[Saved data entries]
● ● ● ● ● ● ●

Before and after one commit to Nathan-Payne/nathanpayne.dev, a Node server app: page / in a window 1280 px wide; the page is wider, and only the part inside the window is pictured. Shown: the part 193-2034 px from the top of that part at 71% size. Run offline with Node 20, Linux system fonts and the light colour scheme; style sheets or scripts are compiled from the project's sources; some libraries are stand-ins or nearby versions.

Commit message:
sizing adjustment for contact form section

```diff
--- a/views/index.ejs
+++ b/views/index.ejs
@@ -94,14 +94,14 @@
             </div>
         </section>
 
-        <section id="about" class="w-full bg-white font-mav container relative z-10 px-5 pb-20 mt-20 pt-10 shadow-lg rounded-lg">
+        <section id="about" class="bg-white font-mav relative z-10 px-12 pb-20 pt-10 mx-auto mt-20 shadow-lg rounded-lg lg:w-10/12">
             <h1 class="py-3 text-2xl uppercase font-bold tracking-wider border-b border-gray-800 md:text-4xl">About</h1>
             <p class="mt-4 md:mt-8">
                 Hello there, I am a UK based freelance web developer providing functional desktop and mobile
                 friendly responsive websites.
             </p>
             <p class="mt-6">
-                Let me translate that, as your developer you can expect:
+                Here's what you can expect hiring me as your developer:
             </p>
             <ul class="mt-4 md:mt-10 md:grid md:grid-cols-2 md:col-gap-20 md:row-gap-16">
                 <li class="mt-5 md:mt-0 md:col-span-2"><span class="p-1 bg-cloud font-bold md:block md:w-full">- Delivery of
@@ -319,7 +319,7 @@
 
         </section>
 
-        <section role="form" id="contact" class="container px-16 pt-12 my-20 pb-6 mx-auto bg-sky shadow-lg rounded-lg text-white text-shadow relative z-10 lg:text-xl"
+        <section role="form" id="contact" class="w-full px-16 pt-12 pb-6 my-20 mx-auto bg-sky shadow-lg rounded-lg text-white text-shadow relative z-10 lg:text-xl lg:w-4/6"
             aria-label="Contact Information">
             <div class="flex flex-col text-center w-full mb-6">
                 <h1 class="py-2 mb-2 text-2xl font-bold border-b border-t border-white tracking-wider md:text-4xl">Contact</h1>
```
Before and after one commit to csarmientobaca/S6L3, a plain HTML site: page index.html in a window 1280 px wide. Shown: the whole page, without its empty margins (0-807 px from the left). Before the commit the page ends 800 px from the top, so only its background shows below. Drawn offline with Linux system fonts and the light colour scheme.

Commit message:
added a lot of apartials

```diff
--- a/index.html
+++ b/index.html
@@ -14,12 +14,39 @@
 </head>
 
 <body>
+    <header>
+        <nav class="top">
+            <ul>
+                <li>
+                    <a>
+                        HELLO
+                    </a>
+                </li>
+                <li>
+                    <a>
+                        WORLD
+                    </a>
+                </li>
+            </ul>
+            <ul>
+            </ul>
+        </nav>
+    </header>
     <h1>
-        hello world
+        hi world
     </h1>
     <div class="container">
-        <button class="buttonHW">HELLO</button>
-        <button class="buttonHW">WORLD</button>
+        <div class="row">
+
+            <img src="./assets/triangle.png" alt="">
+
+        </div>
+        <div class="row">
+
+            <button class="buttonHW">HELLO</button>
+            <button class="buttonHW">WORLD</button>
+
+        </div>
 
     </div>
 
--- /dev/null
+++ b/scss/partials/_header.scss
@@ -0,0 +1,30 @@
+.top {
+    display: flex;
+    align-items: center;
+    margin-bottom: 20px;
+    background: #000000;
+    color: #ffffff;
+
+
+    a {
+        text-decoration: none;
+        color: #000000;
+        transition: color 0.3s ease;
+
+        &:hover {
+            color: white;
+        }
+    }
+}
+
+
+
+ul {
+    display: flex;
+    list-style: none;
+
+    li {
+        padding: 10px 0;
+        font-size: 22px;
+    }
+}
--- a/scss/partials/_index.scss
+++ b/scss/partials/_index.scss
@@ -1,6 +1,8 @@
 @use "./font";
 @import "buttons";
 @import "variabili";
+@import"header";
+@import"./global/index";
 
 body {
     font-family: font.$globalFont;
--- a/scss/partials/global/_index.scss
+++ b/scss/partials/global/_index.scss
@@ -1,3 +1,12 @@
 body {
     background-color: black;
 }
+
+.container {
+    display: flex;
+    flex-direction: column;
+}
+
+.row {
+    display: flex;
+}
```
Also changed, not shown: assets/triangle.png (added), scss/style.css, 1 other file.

● ● ● ● ● ● ●

**Exercise:** Without omitting anything, set down all the entries above again.

**Task result:**
Before and after one commit to Nathan-Payne/nathanpayne.dev, a Node server app: page / in a window 1280 px wide; the page is wider, and only the part inside the window is pictured. Shown: the part 193-2034 px from the top of that part at 71% size. Run offline with Node 20, Linux system fonts and the light colour scheme; style sheets or scripts are compiled from the project's sources; some libraries are stand-ins or nearby versions.

Commit message:
sizing adjustment for contact form section

```diff
--- a/views/index.ejs
+++ b/views/index.ejs
@@ -94,14 +94,14 @@
             </div>
         </section>
 
-        <section id="about" class="w-full bg-white font-mav container relative z-10 px-5 pb-20 mt-20 pt-10 shadow-lg rounded-lg">
+        <section id="about" class="bg-white font-mav relative z-10 px-12 pb-20 pt-10 mx-auto mt-20 shadow-lg rounded-lg lg:w-10/12">
             <h1 class="py-3 text-2xl uppercase font-bold tracking-wider border-b border-gray-800 md:text-4xl">About</h1>
             <p class="mt-4 md:mt-8">
                 Hello there, I am a UK based freelance web developer providing functional desktop and mobile
                 friendly responsive websites.
             </p>
             <p class="mt-6">
-                Let me translate that, as your developer you can expect:
+                Here's what you can expect hiring me as your developer:
             </p>
             <ul class="mt-4 md:mt-10 md:grid md:grid-cols-2 md:col-gap-20 md:row-gap-16">
                 <li class="mt-5 md:mt-0 md:col-span-2"><span class="p-1 bg-cloud font-bold md:block md:w-full">- Delivery of
@@ -319,7 +319,7 @@
 
         </section>
 
-        <section role="form" id="contact" class="container px-16 pt-12 my-20 pb-6 mx-auto bg-sky shadow-lg rounded-lg text-white text-shadow relative z-10 lg:text-xl"
+        <section role="form" id="contact" class="w-full px-16 pt-12 pb-6 my-20 mx-auto bg-sky shadow-lg rounded-lg text-white text-shadow relative z-10 lg:text-xl lg:w-4/6"
             aria-label="Contact Information">
             <div class="flex flex-col text-center w-full mb-6">
                 <h1 class="py-2 mb-2 text-2xl font-bold border-b border-t border-white tracking-wider md:text-4xl">Contact</h1>
```
Before and after one commit to csarmientobaca/S6L3, a plain HTML site: page index.html in a window 1280 px wide. Shown: the whole page, without its empty margins (0-807 px from the left). Before the commit the page ends 800 px from the top, so only its background shows below. Drawn offline with Linux system fonts and the light colour scheme.

Commit message:
added a lot of apartials

```diff
--- a/index.html
+++ b/index.html
@@ -14,12 +14,39 @@
 </head>
 
 <body>
+    <header>
+        <nav class="top">
+            <ul>
+                <li>
+                    <a>
+                        HELLO
+                    </a>
+                </li>
+                <li>
+                    <a>
+                        WORLD
+                    </a>
+                </li>
+            </ul>
+            <ul>
+            </ul>
+        </nav>
+    </header>
     <h1>
-        hello world
+        hi world
     </h1>
     <div class="container">
-        <button class="buttonHW">HELLO</button>
-        <button class="buttonHW">WORLD</button>
+        <div class="row">
+
+            <img src="./assets/triangle.png" alt="">
+
+        </div>
+        <div class="row">
+
+            <button class="buttonHW">HELLO</button>
+            <button class="buttonHW">WORLD</button>
+
+        </div>
 
     </div>
 
--- /dev/null
+++ b/scss/partials/_header.scss
@@ -0,0 +1,30 @@
+.top {
+    display: flex;
+    align-items: center;
+    margin-bottom: 20px;
+    background: #000000;
+    color: #ffffff;
+
+
+    a {
+        text-decoration: none;
+        color: #000000;
+        transition: color 0.3s ease;
+
+        &:hover {
+            color: white;
+        }
+    }
+}
+
+
+
+ul {
+    display: flex;
+    list-style: none;
+
+    li {
+        padding: 10px 0;
+        font-size: 22px;
+    }
+}
--- a/scss/partials/_index.scss
+++ b/scss/partials/_index.scss
@@ -1,6 +1,8 @@
 @use "./font";
 @import "buttons";
 @import "variabili";
+@import"header";
+@import"./global/index";
 
 body {
     font-family: font.$globalFont;
--- a/scss/partials/global/_index.scss
+++ b/scss/partials/global/_index.scss
@@ -1,3 +1,12 @@
 body {
     background-color: black;
 }
+
+.container {
+    display: flex;
+    flex-direction: column;
+}
+
+.row {
+    display: flex;
+}
```
Also changed, not shown: assets/triangle.png (added), scss/style.css, 1 other file.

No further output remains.